Version comparison data
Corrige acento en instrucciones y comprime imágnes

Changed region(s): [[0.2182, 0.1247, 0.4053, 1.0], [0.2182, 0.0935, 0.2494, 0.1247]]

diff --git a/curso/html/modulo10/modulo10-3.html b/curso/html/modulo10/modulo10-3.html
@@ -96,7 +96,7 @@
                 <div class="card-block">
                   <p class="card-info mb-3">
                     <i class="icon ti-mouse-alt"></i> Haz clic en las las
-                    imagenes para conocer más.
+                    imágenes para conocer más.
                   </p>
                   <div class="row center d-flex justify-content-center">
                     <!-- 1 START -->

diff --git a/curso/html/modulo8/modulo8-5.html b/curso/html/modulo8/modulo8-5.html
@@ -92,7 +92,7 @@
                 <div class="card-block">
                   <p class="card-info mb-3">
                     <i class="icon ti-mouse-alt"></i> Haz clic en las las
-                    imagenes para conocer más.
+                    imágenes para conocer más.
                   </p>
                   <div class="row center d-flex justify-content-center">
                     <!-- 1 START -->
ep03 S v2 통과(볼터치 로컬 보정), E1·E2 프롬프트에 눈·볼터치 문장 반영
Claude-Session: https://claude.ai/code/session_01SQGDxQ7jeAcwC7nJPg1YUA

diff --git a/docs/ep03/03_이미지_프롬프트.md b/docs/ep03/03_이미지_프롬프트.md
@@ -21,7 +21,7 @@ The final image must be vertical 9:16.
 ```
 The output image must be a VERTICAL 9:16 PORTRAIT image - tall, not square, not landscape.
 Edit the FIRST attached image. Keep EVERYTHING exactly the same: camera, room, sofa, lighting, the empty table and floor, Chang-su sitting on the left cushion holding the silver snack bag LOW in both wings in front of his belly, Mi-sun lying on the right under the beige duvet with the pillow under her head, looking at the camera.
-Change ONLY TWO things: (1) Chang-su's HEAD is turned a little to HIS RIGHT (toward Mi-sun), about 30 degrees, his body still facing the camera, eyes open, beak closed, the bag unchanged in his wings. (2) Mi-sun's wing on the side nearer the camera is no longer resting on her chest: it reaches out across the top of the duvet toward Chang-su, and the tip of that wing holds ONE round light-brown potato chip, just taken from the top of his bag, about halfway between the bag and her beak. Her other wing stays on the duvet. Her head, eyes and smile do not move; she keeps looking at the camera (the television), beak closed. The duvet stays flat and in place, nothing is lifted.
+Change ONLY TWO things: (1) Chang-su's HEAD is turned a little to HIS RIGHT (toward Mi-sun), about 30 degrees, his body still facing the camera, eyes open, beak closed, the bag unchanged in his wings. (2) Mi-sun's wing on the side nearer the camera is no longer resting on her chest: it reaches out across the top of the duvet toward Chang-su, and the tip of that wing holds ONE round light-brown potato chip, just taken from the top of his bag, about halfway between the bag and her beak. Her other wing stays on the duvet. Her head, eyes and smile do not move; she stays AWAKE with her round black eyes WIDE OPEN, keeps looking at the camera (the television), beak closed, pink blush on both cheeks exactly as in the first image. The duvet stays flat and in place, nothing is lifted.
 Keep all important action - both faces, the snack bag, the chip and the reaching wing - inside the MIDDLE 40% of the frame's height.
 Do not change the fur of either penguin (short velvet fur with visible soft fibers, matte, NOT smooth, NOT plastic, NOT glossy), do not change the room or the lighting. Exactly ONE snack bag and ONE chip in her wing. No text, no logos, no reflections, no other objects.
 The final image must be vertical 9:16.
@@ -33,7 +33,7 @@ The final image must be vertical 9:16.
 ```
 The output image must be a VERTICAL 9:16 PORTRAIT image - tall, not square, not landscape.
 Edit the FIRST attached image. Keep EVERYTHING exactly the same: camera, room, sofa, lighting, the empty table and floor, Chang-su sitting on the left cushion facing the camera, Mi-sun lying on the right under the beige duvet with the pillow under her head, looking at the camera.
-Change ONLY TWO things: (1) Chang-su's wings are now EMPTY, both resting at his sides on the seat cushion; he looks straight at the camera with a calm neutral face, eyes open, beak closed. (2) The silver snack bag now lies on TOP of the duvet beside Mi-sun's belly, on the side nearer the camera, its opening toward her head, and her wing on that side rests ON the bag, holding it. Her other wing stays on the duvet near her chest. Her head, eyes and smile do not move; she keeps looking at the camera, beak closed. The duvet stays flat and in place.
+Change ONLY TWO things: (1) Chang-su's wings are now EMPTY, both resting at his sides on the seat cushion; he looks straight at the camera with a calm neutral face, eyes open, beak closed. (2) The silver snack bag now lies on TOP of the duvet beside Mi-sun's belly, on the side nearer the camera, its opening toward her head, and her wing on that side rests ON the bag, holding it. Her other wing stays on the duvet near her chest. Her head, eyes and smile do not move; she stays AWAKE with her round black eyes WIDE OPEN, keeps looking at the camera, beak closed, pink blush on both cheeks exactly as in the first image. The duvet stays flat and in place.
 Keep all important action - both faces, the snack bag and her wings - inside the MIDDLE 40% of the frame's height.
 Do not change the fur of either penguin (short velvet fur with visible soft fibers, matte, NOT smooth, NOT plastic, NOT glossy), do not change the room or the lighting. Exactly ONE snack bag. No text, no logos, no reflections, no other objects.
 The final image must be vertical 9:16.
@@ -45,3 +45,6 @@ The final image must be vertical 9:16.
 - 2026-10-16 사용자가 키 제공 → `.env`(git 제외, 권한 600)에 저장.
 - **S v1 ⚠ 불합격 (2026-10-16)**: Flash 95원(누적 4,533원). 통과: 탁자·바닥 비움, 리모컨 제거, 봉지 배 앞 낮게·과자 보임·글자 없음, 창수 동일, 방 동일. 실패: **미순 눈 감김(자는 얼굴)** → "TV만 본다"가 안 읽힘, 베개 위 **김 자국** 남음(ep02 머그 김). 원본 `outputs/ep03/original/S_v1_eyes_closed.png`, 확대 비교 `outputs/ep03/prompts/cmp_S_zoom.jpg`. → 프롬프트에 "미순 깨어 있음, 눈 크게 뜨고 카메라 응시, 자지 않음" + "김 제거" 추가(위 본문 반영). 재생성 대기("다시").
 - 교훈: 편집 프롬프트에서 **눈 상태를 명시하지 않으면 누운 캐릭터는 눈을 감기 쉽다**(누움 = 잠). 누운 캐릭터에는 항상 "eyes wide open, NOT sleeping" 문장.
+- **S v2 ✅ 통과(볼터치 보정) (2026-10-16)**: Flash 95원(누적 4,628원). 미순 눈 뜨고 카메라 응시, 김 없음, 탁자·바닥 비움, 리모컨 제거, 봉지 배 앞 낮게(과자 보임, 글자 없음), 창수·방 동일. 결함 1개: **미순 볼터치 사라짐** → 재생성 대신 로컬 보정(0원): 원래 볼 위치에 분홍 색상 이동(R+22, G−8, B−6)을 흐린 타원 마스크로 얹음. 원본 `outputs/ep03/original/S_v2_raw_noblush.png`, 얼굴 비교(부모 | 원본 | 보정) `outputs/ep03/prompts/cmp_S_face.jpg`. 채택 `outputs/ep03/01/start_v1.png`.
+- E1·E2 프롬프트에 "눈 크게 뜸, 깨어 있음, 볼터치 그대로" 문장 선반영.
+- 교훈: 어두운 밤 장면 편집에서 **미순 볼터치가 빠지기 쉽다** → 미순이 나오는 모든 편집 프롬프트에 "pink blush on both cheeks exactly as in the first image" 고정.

TASK DETAILS => Each line holding the word "diff" must be pulled from the records.

SOLUTION TO THIS PROBLEM =>
diff --git a/curso/html/modulo10/modulo10-3.html b/curso/html/modulo10/modulo10-3.html
diff --git a/curso/html/modulo8/modulo8-5.html b/curso/html/modulo8/modulo8-5.html
diff --git a/docs/ep03/03_이미지_프롬프트.md b/docs/ep03/03_이미지_프롬프트.md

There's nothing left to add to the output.